Task instructions: Sift the material for lines containing "children", and return them.

Data shown:
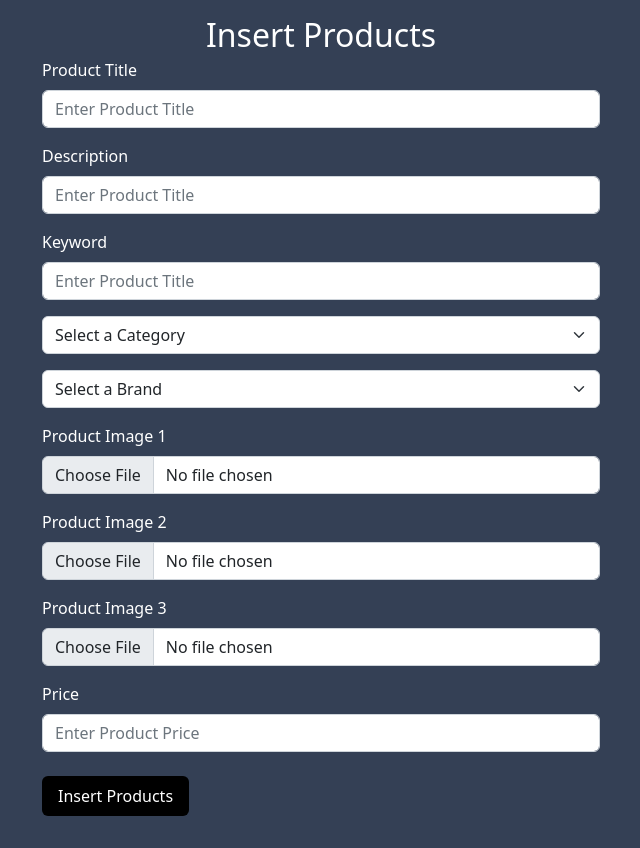
After one commit to meilindazheng/shoesstore, a PHP site: page /admin/insert_product.php in a window 1280 px wide. The commit adds this page. Shown: the whole page, without its empty margins (319-959 px from the left). Run offline with PHP 8.4, Linux system fonts and the light colour scheme.

Commit message:
add insert product page as administrator role

```diff
--- a/admin/index.php
+++ b/admin/index.php
@@ -36,7 +36,7 @@
             <div class="col-md-12 p-2">
                 <div class="text-center">
                     <button class="btn btn-sm"  style="background-color: #344055;" style="background-color: #344055;">
-                        <a href="" class="btn text-white">
+                        <a href="insert_product.php" class="btn text-white">
                             Insert Products
                         </a>
                     </button>
--- /dev/null
+++ b/admin/insert_product.php
@@ -0,0 +1,84 @@
+<!DOCTYPE html>
+<html lang="en">
+<head>
+    <meta charset="UTF-8">
+    <meta http-equiv="X-UA-Compatible" content="IE=edge">
+    <meta name="viewport" content="width=device-width, initial-scale=1.0">
+    <title>Insert Products</title>
+    <!-- Bootstrap link -->
+    <link rel="stylesheet" href="https://cdn.jsdelivr.net/npm/bootstrap@5.2.3/dist/css/bootstrap.min.css">
+    <!-- Font Awesome Link -->
+    <link rel="stylesheet" href="https://cdnjs.cloudflare.com/ajax/libs/font-awesome/6.2.1/css/all.min.css">
+    <!-- Link CSS -->
+    <link rel="stylesheet" href="style.css">
+</head>
+<body style="background-color: #344055;">
+    <div class="container mt-3">
+        <h2 class="text-center text-white mb-1">
+            Insert Products
+        </h2>
+        <!-- Form Insert Products -->
+        <form action="" method="post" enctype="multipart/form-data">
+            <!-- Product Title -->
+            <div class="form-outline mb-3 w-50 m-auto">
+                <label for="product_title" class="form-label"><p class="text-white mb-0">Product Title</p></label>
+                <input type="text" name ="product_title" id="product_title" class="form-control" placeholder="Enter Product Title" autocomplete="off" required="required"></input>
+            </div>
+            <!-- Product Description -->
+            <div class="form-outline mb-3 w-50 m-auto">
+                <label for="description" class="form-label"><p class="text-white mb-0">Description</p></label>
+                <input type="text" name ="description" id="description" class="form-control" placeholder="Enter Product Title" autocomplete="off" required="required"></input>
+            </div>
+            <!-- Product Keyword -->
+            <div class="form-outline mb-3 w-50 m-auto">
+                <label for="keywords" class="form-label"><p class="text-white mb-0">Keyword</p></label>
+                <input type="text" name ="keywords" id="keywords" class="form-control" placeholder="Enter Product Title" autocomplete="off" required="required"></input>
+            </div>
+            <!-- categories -->
+            <div class="form-outline mb-3 w-50 m-auto">
+                <select name="product_categories" id="" class="form-select">
+                    <option value="">Select a Category</option>
+                    <option value="">Category 1</option>
+                    <option value="">Category 2</option>
+                    <option value="">Category 3</option>
+                    <option value="">Category 4</option>
+                </select>
+            </div>
+            <!-- brands -->
+            <div class="form-outline mb-3 w-50 m-auto">
+                <select name="product_brand" id="" class="form-select">
+                    <option value="">Select a Brand</option>
+                    <option value="">Brand 1</option>
+                    <option value="">Brand 2</option>
+                    <option value="">Brand 3</option>
+                    <option value="">Brand 4</option>
+                </select>
+            </div>
+            <!-- Product Image 1 -->
+            <div class="form-outline mb-3 w-50 m-auto">
+                <label for="product_image1" class="form-label"><p class="text-white mb-0">Product Image 1</p></label>
+                <input type="file" name ="product_image1" id="product_image1" class="form-control"required="required"></input>
+            </div>
+            <!-- Product Image 2 -->
+            <div class="form-outline mb-3 w-50 m-auto">
+                <label for="product_image2" class="form-label"><p class="text-white mb-0">Product Image 2</p></label>
+                <input type="file" name ="product_image2" id="product_image2" class="form-control"required="required"></input>
+            </div>
+            <!-- Product Image 3 -->
+            <div class="form-outline mb-3 w-50 m-auto">
+                <label for="product_image3" class="form-label"><p class="text-white mb-0">Product Image 3</p></label>
+                <input type="file" name ="product_image3" id="product_image3" class="form-control"required="required"></input>
+            </div>
+            <!-- Product Price -->
+            <div class="form-outline mb-3 w-50 m-auto">
+                <label for="product_price" class="form-label"><p class="text-white mb-0">Price</p></label>
+                <input type="text" name ="product_price" id="product_price" class="form-control" placeholder="Enter Product Price" autocomplete="off" required="required"></input>
+            </div>
+            <!-- Submit Button -->
+            <div class="form-outline mb-3 w-50 m-auto">
+            <input type="submit" class="text-white border-0 p-2 my-2 rounded mb-3 px-3"name="insert_product" value="Insert Products" style="background-color: black;" aria-label="Insert Products" aria-describedby="basic-addon1"  style="background-color: #344055;">
+            </div>
+        </form>
+    </div>
+</body>
+</html>
```
Also changed, not shown: admin/insert_categories.php (+1 -8 lines), index.php (+12 -12 lines).
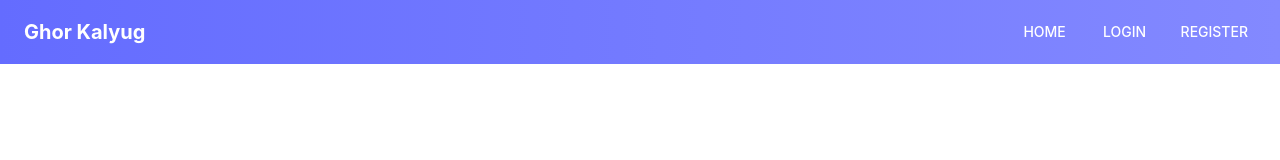
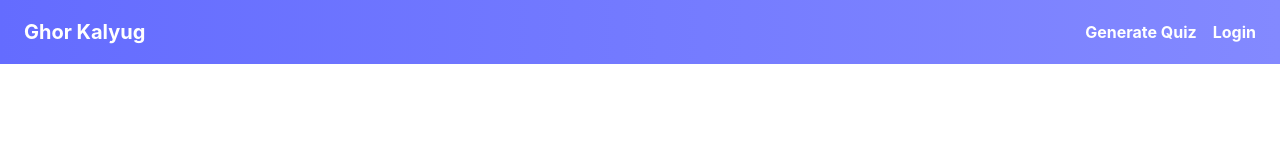
Before and after one commit to akshayvijaynair/ghor-kalyug, a React (Vite) app in the folder client/: page /register in a window 1280 px wide. Shown: the top 160 px of the page. Built offline with nearby package versions, Linux system fonts and the light colour scheme; no server answers.

Commit message:
fix(Header): fixed header links to other pages

```diff
--- a/client/src/Components/Header.tsx
+++ b/client/src/Components/Header.tsx
@@ -1,6 +1,6 @@
 import React from 'react';
 import { Link as RouterLink } from 'react-router-dom';
-import {AppBar, Toolbar, Typography, Button, Box,} from '@mui/material';
+import {AppBar, Toolbar, Typography, Box,} from '@mui/material';
 import { styled } from '@mui/material/styles';
 
 const StyledAppBar = styled(AppBar)(({ theme }) => ({
@@ -8,15 +8,9 @@ const StyledAppBar = styled(AppBar)(({ theme }) => ({
   backgroundImage: `linear-gradient(to right, ${theme.palette.primary.main}, ${theme.palette.primary.light})`,
 }));
 
-const NavButton = styled(Button)(({ theme }) => ({
-  color: '#fff',
-  marginLeft: theme.spacing(2),
-  '&:hover': {
-    backgroundColor: 'rgba(255, 255, 255, 0.1)',
-  },
-}));
+const Header: React.FC = () => {
 
-const Header: React.FC = () => {
+
   return (
     <StyledAppBar position="sticky" elevation={0}>
       <Toolbar>
@@ -34,15 +28,33 @@ const Header: React.FC = () => {
           Ghor Kalyug
         </Typography>
         <Box>
-          <NavButton>
-            Home
-          </NavButton>
-          <NavButton>
+          <Typography
+              variant="body1"
+              component={RouterLink}
+              to="/home"
+              sx={{
+                flexGrow: 1,
+                textDecoration: 'none',
+                color: 'white',
+                fontWeight: 'bold',
+                marginRight: 2
+              }}
+          >
+            Generate Quiz
+          </Typography>
+          <Typography
+              variant="body1"
+              component={RouterLink}
+              to="/"
+              sx={{
+                flexGrow: 1,
+                textDecoration: 'none',
+                color: 'white',
+                fontWeight: 'bold',
+              }}
+          >
             Login
-          </NavButton>
-          <NavButton>
-            Register
-          </NavButton>
+          </Typography>
         </Box>
       </Toolbar>
     </StyledAppBar>
```
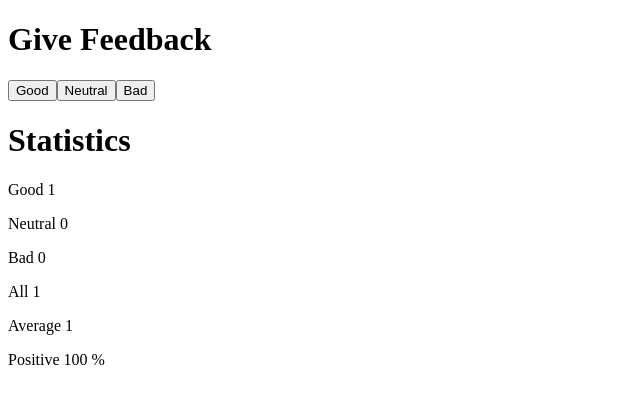
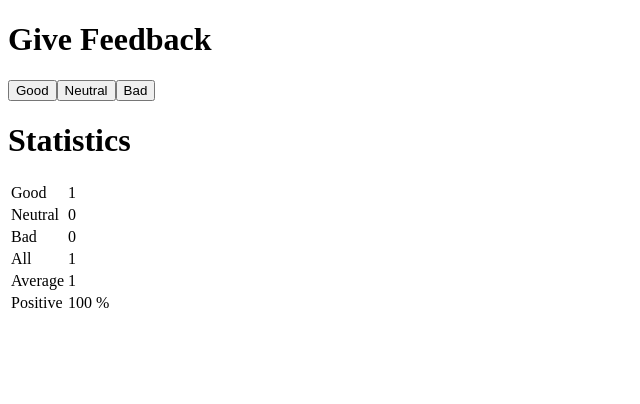
Before and after one commit to xant3r0/Full-Stack-Open, a React (Vite) app in the folder part1/unicafe/: page / in a window 1280 px wide. Both pictures are taken after a click on the button "Good". Shown: the top 404 px of the page, without its empty margins (0-640 px from the left). Built offline with nearby package versions, Linux system fonts and the light colour scheme.

Commit message:
Completed ex 1.11

```diff
--- a/part1/unicafe/src/App.jsx
+++ b/part1/unicafe/src/App.jsx
@@ -2,7 +2,7 @@ import { useState } from 'react'
 
 const Button = ({text,onClick}) => <button onClick={onClick}>{text}</button>
 
-const StatisticLine = ({title,counter,children}) => <p>{title} {counter} {children}</p>
+const StatisticLine = ({title,counter,children}) => <tr><td>{title}</td><td>{counter} {children}</td></tr>
 
 const Statistics = ({counters}) => {
 
@@ -16,14 +16,16 @@ const Statistics = ({counters}) => {
     )
   } else {
     return (
-        <div>
+        <table>
+          <tbody>
            <StatisticLine title='Good' counter={good}></StatisticLine>
            <StatisticLine title='Neutral' counter={neutral}></StatisticLine>
            <StatisticLine title='Bad' counter={bad}></StatisticLine>
            <StatisticLine title='All' counter={total}></StatisticLine>
            <StatisticLine title='Average' counter={avg}></StatisticLine>
            <StatisticLine title='Positive' counter={pos}>%</StatisticLine>
-        </div>
+          </tbody>
+        </table>
     )
   };
 };
```
Lines whose indentation alone changed are shown as unchanged.
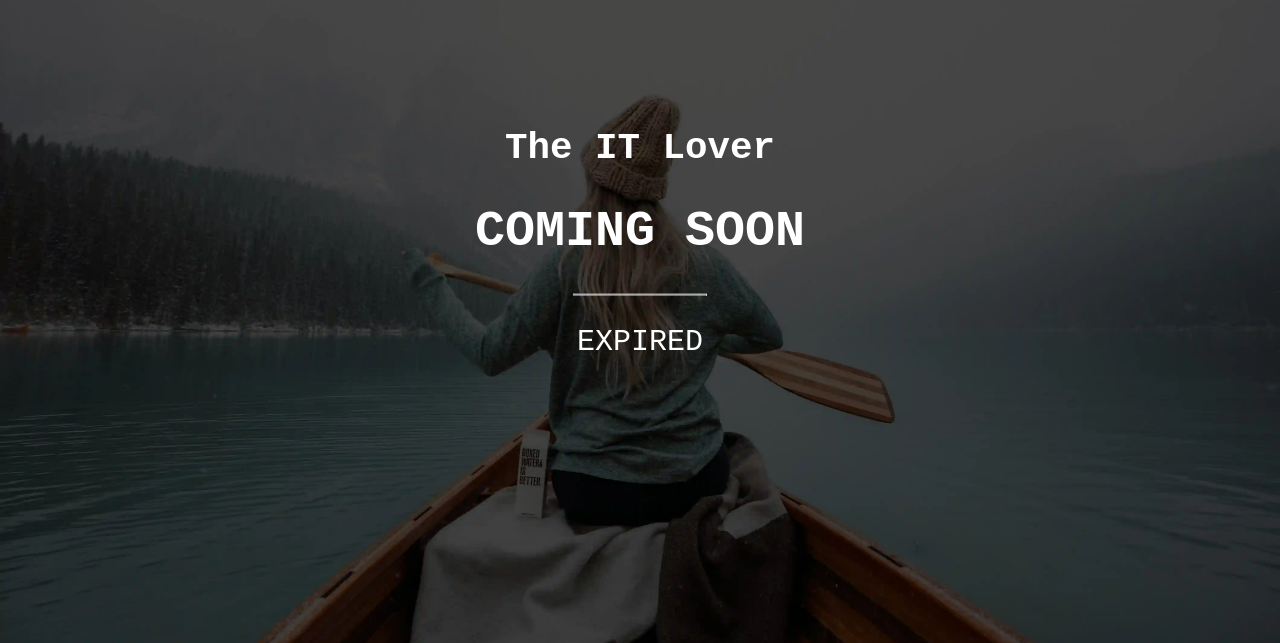
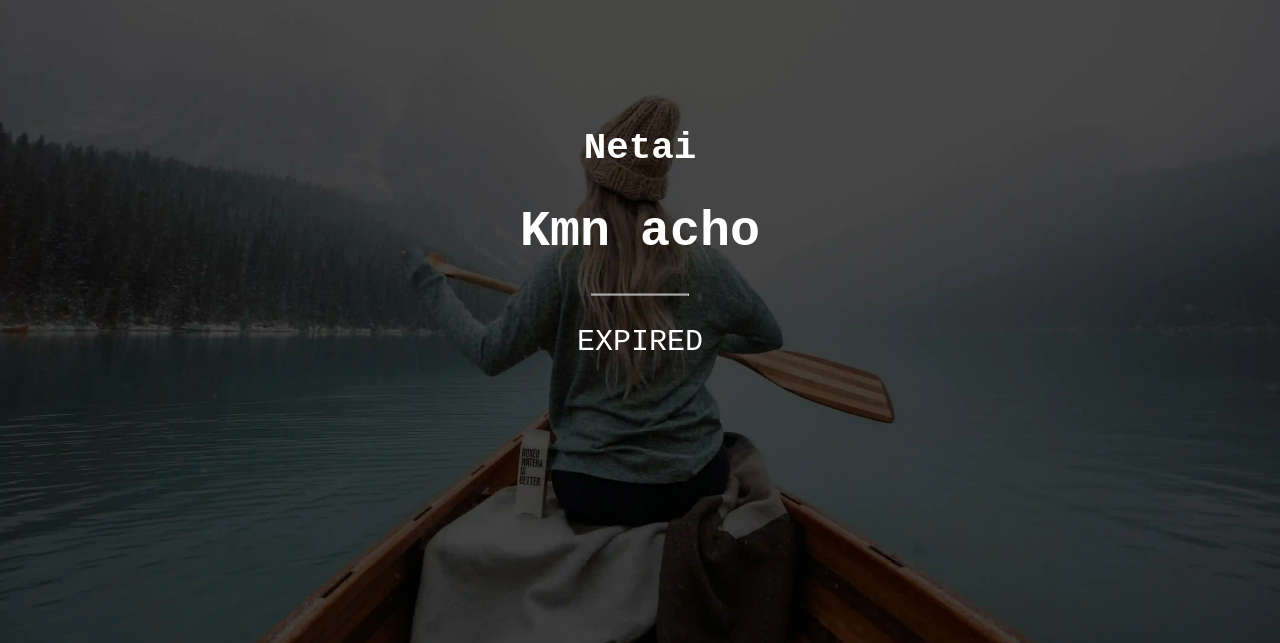
Before and after one commit to nsutradhar/comming-soon, a plain HTML site: page index.html in a window 1280 px wide. Shown: the part 157-800 px from the top of the page. Drawn offline with Linux system fonts and the light colour scheme.

Commit message:
Update index.html

```diff
--- a/index.html
+++ b/index.html
@@ -4,7 +4,7 @@
 <head>
     <meta charset="UTF-8">
     <meta name="viewport" content="width=device-width, initial-scale=1.0">
-    <title>Netai vai kmn acho</title>
+    <title>Narattam</title>
     <style>
         body,
         html {
@@ -53,8 +53,8 @@
 <body>
     <div class="bgimg">
         <div class="middle">
-            <h2>The IT Lover</h2>
-            <h1>COMING SOON</h1>
+            <h2>Netai</h2>
+            <h1>Kmn acho</h1>
             <hr>
             <p id="demo" style="font-size:30px"></p>
         </div>
```
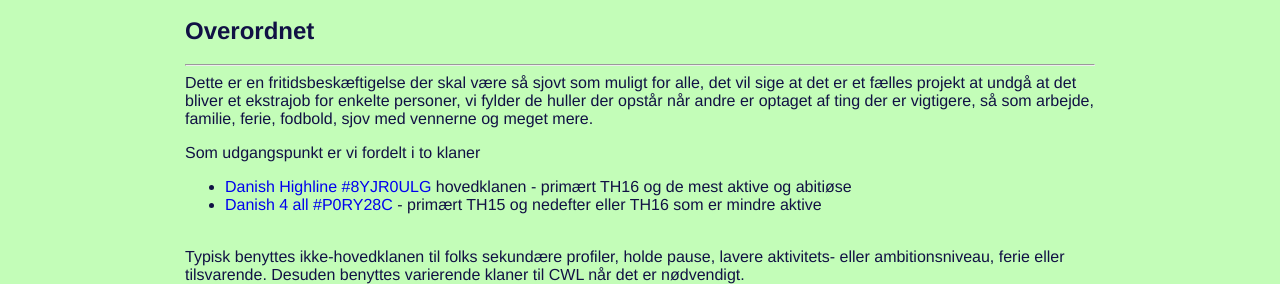
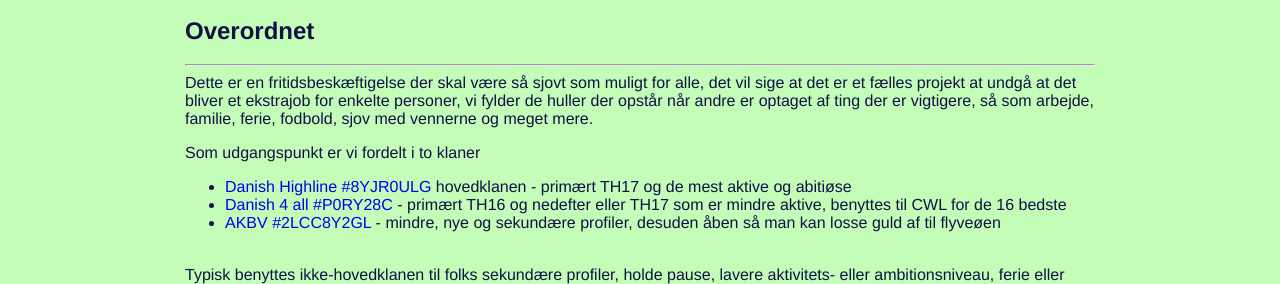
Before and after one commit to SeniorWizard/dh, a plain HTML site: page index.html in a window 1280 px wide. Shown: the part 428-712 px from the top of the page. Drawn offline with Linux system fonts and the light colour scheme.

Commit message:
Opdateret th17 info, added akbv.

```diff
--- a/index.html
+++ b/index.html
@@ -123,8 +123,9 @@ Dette er en fritidsbeskæftigelse der skal være så sjovt som muligt for alle,
 <p>
 Som udgangspunkt er vi fordelt i to klaner
 <ul>
-<li>  <a href="https://link.clashofclans.com/en?action=OpenClanProfile&tag=8YJR0ULG"> Danish Highline #8YJR0ULG</a> hovedklanen - primært TH16 og de mest aktive og abitiøse
-<li>  <a href="https://link.clashofclans.com/en?action=OpenClanProfile&tag=P0RY28C"> Danish 4 all #P0RY28C</a> - primært TH15 og nedefter eller TH16 som er mindre aktive
+<li>  <a href="https://link.clashofclans.com/en?action=OpenClanProfile&tag=8YJR0ULG"> Danish Highline #8YJR0ULG</a> hovedklanen - primært TH17 og de mest aktive og abitiøse
+<li>  <a href="https://link.clashofclans.com/en?action=OpenClanProfile&tag=P0RY28C"> Danish 4 all #P0RY28C</a> - primært TH16 og nedefter eller TH17 som er mindre aktive, benyttes til CWL for de 16 bedste
+<li>  <a href="https://link.clashofclans.com/en?action=OpenClanProfile&tag=2LCC8Y2GL"> AKBV #2LCC8Y2GL</a> - mindre, nye og sekundære profiler, desuden åben så man kan losse guld af til flyveøen
 </ul>
 <br>
 
```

Output of the exercise:
-const StatisticLine = ({title,counter,children}) => <p>{title} {counter} {children}</p>
+const StatisticLine = ({title,counter,children}) => <tr><td>{title}</td><td>{counter} {children}</td></tr>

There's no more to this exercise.